YOUR GOAL —
Your answer should repeat every line of the records below in which the word "macOS" appears.

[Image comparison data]

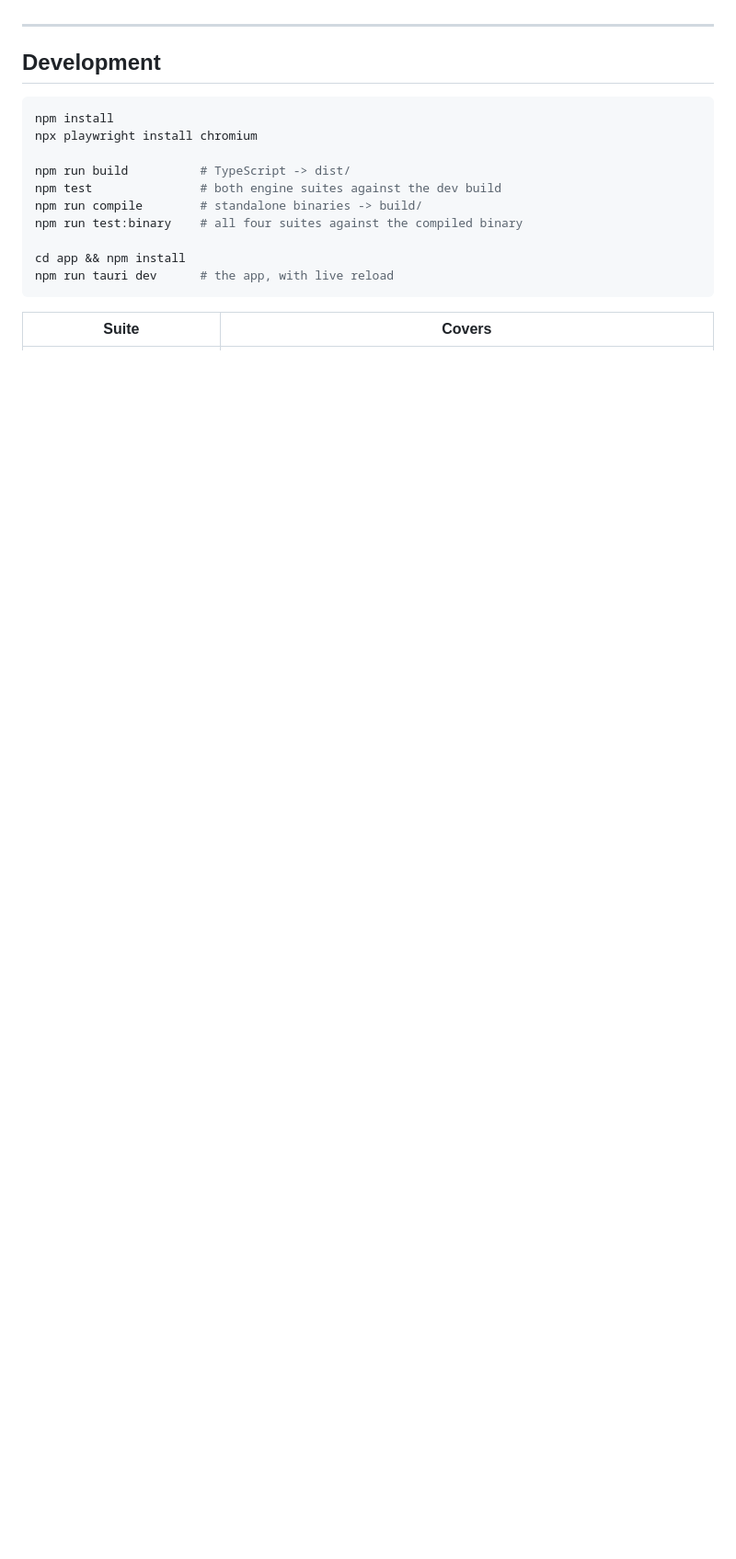
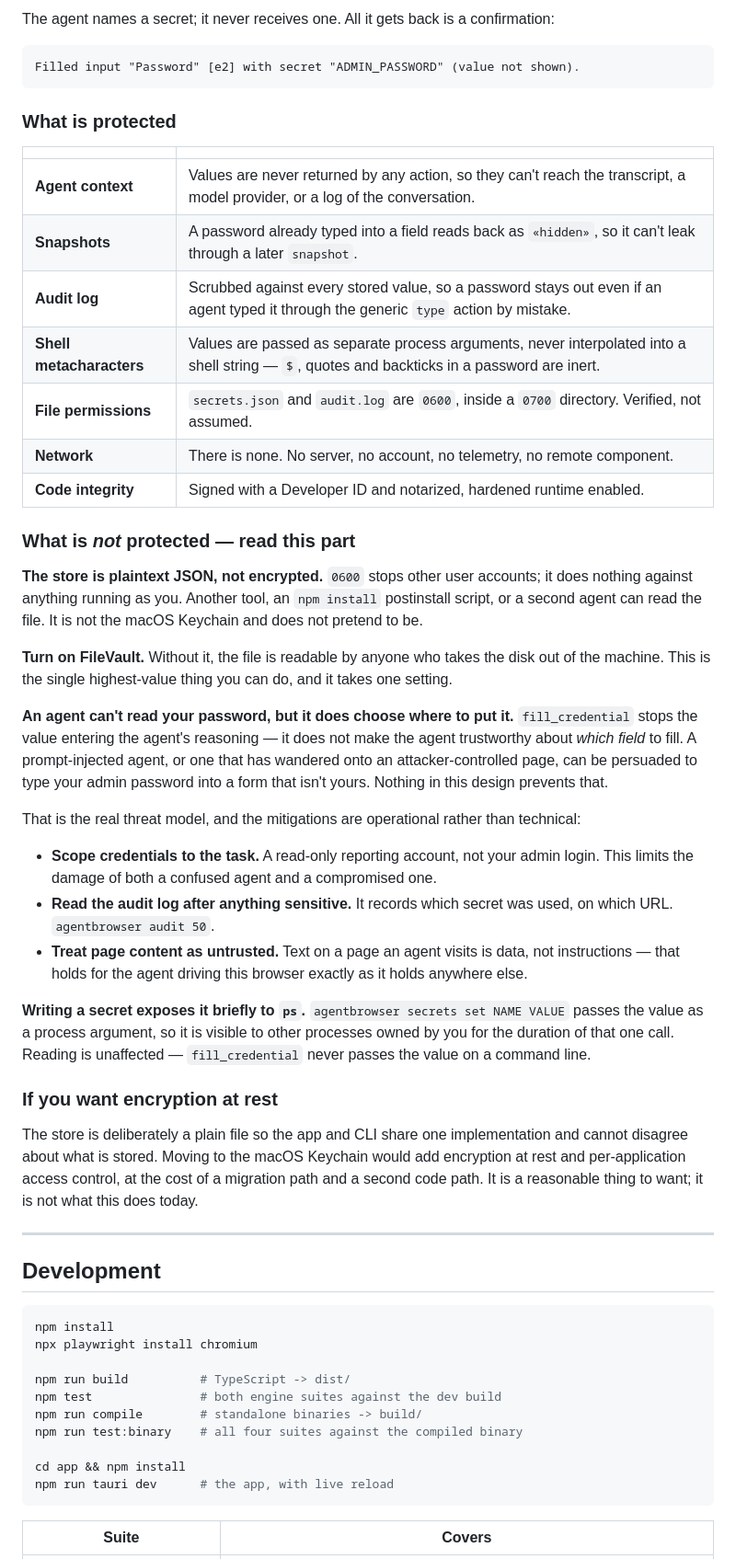
Before and after one commit to ig-shadow-walker/agentBrowser, a Markdown page: README.md, the part around one of its changes. Shown at 92% size. GitHub-like rendering; blank space fills up the shorter version.

````diff
--- a/README.md
+++ b/README.md
@@ -277,3 +296,40 @@ This runs against real internal systems with real credentials. The log is how yo
+The agent names a secret; it never receives one. All it gets back is a confirmation:
+
+```
+Filled input "Password" [e2] with secret "ADMIN_PASSWORD" (value not shown).
+```
+
+### What is protected
+
+| | |
+| --- | --- |
+| **Agent context** | Values are never returned by any action, so they can't reach the transcript, a model provider, or a log of the conversation. |
+| **Snapshots** | A password already typed into a field reads back as `«hidden»`, so it can't leak through a later `snapshot`. |
+| **Audit log** | Scrubbed against every stored value, so a password stays out even if an agent typed it through the generic `type` action by mistake. |
+| **Shell metacharacters** | Values are passed as separate process arguments, never interpolated into a shell string — `$`, quotes and backticks in a password are inert. |
+| **File permissions** | `secrets.json` and `audit.log` are `0600`, inside a `0700` directory. Verified, not assumed. |
+| **Network** | There is none. No server, no account, no telemetry, no remote component. |
+| **Code integrity** | Signed with a Developer ID and notarized, hardened runtime enabled. |
+
+### What is *not* protected — read this part
+
+**The store is plaintext JSON, not encrypted.** `0600` stops other user accounts; it does nothing against anything running as you. Another tool, an `npm install` postinstall script, or a second agent can read the file. It is not the macOS Keychain and does not pretend to be.
+
+**Turn on FileVault.** Without it, the file is readable by anyone who takes the disk out of the machine. This is the single highest-value thing you can do, and it takes one setting.
+
+**An agent can't read your password, but it does choose where to put it.** `fill_credential` stops the value entering the agent's reasoning — it does not make the agent trustworthy about *which field* to fill. A prompt-injected agent, or one that has wandered onto an attacker-controlled page, can be persuaded to type your admin password into a form that isn't yours. Nothing in this design prevents that.
+
+That is the real threat model, and the mitigations are operational rather than technical:
+
+- **Scope credentials to the task.** A read-only reporting account, not your admin login. This limits the damage of both a confused agent and a compromised one.
+- **Read the audit log after anything sensitive.** It records which secret was used, on which URL. `agentbrowser audit 50`.
+- **Treat page content as untrusted.** Text on a page an agent visits is data, not instructions — that holds for the agent driving this browser exactly as it holds anywhere else.
+
+**Writing a secret exposes it briefly to `ps`.** `agentbrowser secrets set NAME VALUE` passes the value as a process argument, so it is visible to other processes owned by you for the duration of that one call. Reading is unaffected — `fill_credential` never passes the value on a command line.
+
+### If you want encryption at rest
+
+The store is deliberately a plain file so the app and CLI share one implementation and cannot disagree about what is stored. Moving to the macOS Keychain would add encryption at rest and per-application access control, at the cost of a migration path and a second code path. It is a reasonable thing to want; it is not what this does today.
 
 ---
 
````
Also changed, not shown: other parts of README.md (+24 -5 lines).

RESPONSE BOX —
+**The store is plaintext JSON, not encrypted.** `0600` stops other user accounts; it does nothing against anything running as you. Another tool, an `npm install` postinstall script, or a second agent can read the file. It is not the macOS Keychain and does not pretend to be.
+The store is deliberately a plain file so the app and CLI share one implementation and cannot disagree about what is stored. Moving to the macOS Keychain would add encryption at rest and per-application access control, at the cost of a migration path and a second code path. It is a reasonable thing to want; it is not what this does today.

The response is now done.